Data section —
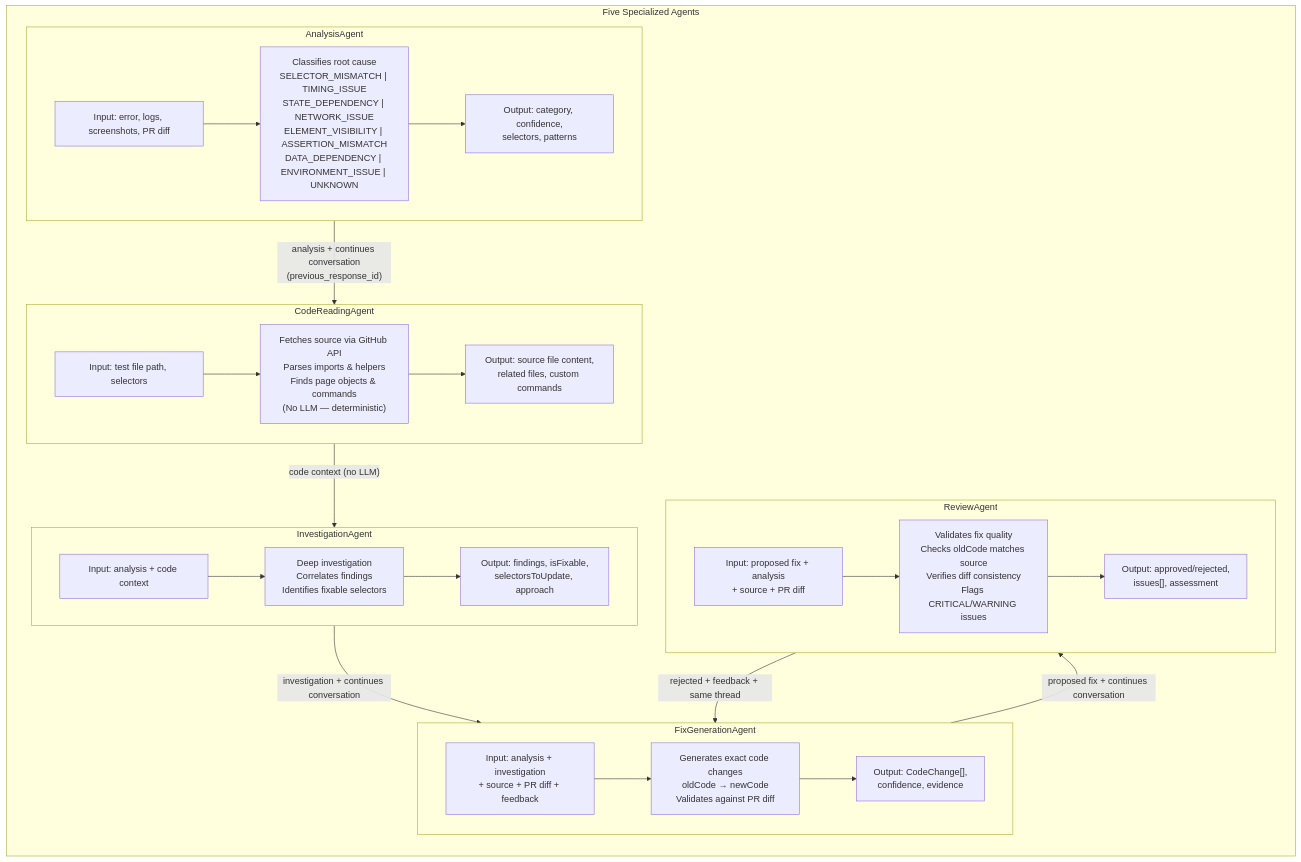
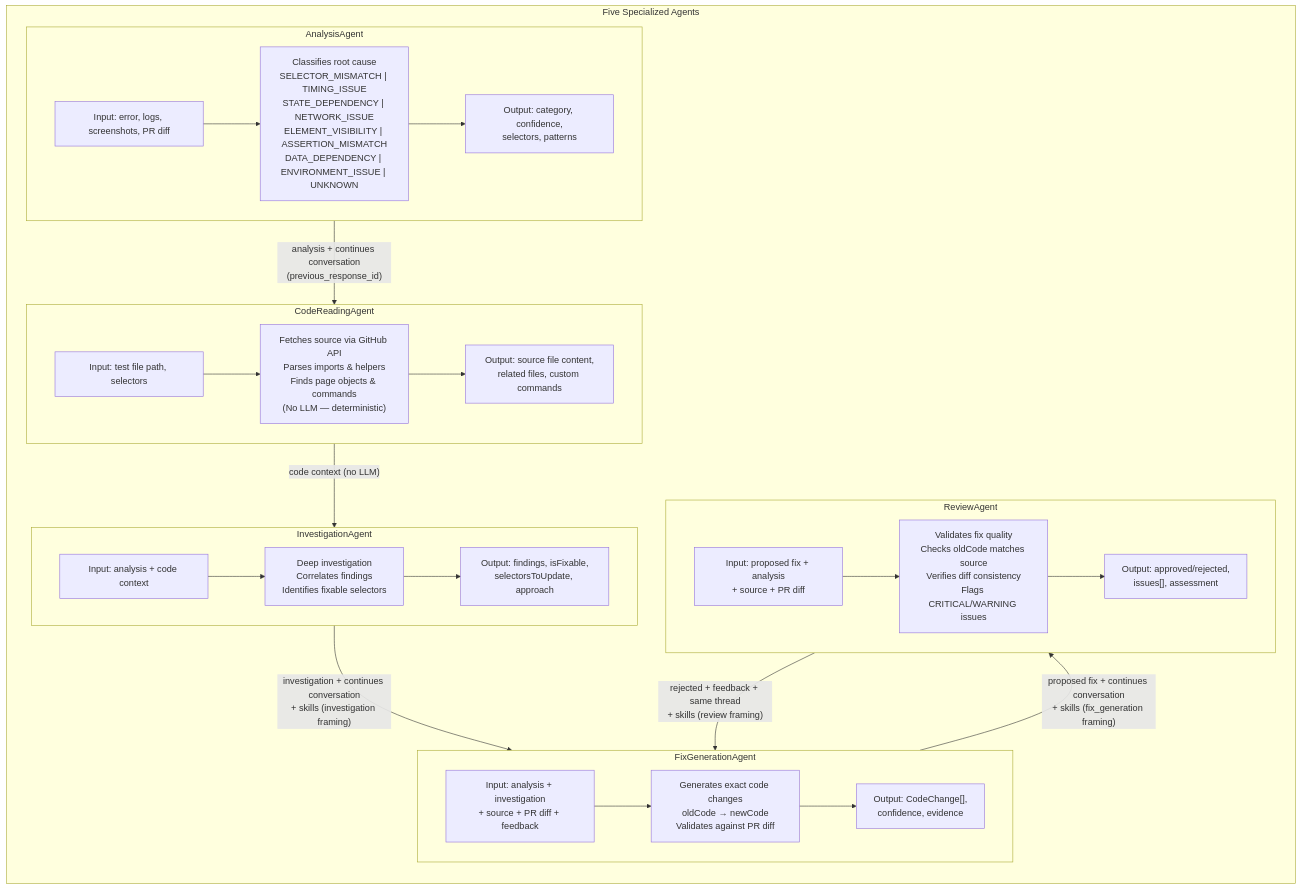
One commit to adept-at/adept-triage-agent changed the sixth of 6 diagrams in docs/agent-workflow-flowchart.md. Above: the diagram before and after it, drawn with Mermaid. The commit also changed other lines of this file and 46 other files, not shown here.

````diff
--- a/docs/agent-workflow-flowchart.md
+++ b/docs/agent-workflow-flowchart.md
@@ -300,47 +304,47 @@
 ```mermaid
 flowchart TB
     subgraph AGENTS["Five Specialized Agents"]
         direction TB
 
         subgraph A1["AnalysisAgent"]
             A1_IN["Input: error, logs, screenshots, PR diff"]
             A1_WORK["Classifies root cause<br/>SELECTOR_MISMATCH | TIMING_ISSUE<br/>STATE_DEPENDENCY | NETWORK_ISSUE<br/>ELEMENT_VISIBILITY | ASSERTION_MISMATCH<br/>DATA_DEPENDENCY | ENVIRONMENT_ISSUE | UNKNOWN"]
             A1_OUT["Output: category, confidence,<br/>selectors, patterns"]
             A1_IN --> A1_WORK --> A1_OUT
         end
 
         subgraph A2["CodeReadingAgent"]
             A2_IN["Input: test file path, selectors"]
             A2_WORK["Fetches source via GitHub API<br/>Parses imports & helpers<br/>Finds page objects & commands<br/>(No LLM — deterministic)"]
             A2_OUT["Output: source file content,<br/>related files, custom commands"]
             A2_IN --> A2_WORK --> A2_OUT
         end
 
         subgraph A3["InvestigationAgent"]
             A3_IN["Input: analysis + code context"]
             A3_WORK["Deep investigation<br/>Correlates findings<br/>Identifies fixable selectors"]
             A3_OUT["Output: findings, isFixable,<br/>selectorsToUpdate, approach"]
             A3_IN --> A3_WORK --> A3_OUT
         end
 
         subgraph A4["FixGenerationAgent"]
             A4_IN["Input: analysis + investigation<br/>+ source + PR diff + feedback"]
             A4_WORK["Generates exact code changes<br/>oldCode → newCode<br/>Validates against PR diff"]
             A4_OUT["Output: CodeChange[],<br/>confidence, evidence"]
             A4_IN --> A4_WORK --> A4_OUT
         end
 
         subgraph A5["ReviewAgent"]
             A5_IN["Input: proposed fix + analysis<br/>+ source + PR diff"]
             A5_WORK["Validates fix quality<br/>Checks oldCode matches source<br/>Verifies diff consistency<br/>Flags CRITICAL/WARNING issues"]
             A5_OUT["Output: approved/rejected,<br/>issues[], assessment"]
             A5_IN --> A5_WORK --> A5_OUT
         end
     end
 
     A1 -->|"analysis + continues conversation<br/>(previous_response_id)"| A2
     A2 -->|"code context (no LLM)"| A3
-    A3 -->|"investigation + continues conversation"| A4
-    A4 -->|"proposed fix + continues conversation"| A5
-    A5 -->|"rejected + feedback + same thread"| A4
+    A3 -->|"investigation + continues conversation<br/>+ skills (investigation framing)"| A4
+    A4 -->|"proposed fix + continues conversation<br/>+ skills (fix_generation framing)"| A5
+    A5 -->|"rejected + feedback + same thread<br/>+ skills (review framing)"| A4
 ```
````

Work order —
Print the records again exactly. Skip every picture.

Expected answer —
One commit to adept-at/adept-triage-agent changed the sixth of 6 diagrams in docs/agent-workflow-flowchart.md. Above: the diagram before and after it, drawn with Mermaid. The commit also changed other lines of this file and 46 other files, not shown here.

````diff
--- a/docs/agent-workflow-flowchart.md
+++ b/docs/agent-workflow-flowchart.md
@@ -300,47 +304,47 @@
 ```mermaid
 flowchart TB
     subgraph AGENTS["Five Specialized Agents"]
         direction TB
 
         subgraph A1["AnalysisAgent"]
             A1_IN["Input: error, logs, screenshots, PR diff"]
             A1_WORK["Classifies root cause<br/>SELECTOR_MISMATCH | TIMING_ISSUE<br/>STATE_DEPENDENCY | NETWORK_ISSUE<br/>ELEMENT_VISIBILITY | ASSERTION_MISMATCH<br/>DATA_DEPENDENCY | ENVIRONMENT_ISSUE | UNKNOWN"]
             A1_OUT["Output: category, confidence,<br/>selectors, patterns"]
             A1_IN --> A1_WORK --> A1_OUT
         end
 
         subgraph A2["CodeReadingAgent"]
             A2_IN["Input: test file path, selectors"]
             A2_WORK["Fetches source via GitHub API<br/>Parses imports & helpers<br/>Finds page objects & commands<br/>(No LLM — deterministic)"]
             A2_OUT["Output: source file content,<br/>related files, custom commands"]
             A2_IN --> A2_WORK --> A2_OUT
         end
 
         subgraph A3["InvestigationAgent"]
             A3_IN["Input: analysis + code context"]
             A3_WORK["Deep investigation<br/>Correlates findings<br/>Identifies fixable selectors"]
             A3_OUT["Output: findings, isFixable,<br/>selectorsToUpdate, approach"]
             A3_IN --> A3_WORK --> A3_OUT
         end
 
         subgraph A4["FixGenerationAgent"]
             A4_IN["Input: analysis + investigation<br/>+ source + PR diff + feedback"]
             A4_WORK["Generates exact code changes<br/>oldCode → newCode<br/>Validates against PR diff"]
             A4_OUT["Output: CodeChange[],<br/>confidence, evidence"]
             A4_IN --> A4_WORK --> A4_OUT
         end
 
         subgraph A5["ReviewAgent"]
             A5_IN["Input: proposed fix + analysis<br/>+ source + PR diff"]
             A5_WORK["Validates fix quality<br/>Checks oldCode matches source<br/>Verifies diff consistency<br/>Flags CRITICAL/WARNING issues"]
             A5_OUT["Output: approved/rejected,<br/>issues[], assessment"]
             A5_IN --> A5_WORK --> A5_OUT
         end
     end
 
     A1 -->|"analysis + continues conversation<br/>(previous_response_id)"| A2
     A2 -->|"code context (no LLM)"| A3
-    A3 -->|"investigation + continues conversation"| A4
-    A4 -->|"proposed fix + continues conversation"| A5
-    A5 -->|"rejected + feedback + same thread"| A4
+    A3 -->|"investigation + continues conversation<br/>+ skills (investigation framing)"| A4
+    A4 -->|"proposed fix + continues conversation<br/>+ skills (fix_generation framing)"| A5
+    A5 -->|"rejected + feedback + same thread<br/>+ skills (review framing)"| A4
 ```
````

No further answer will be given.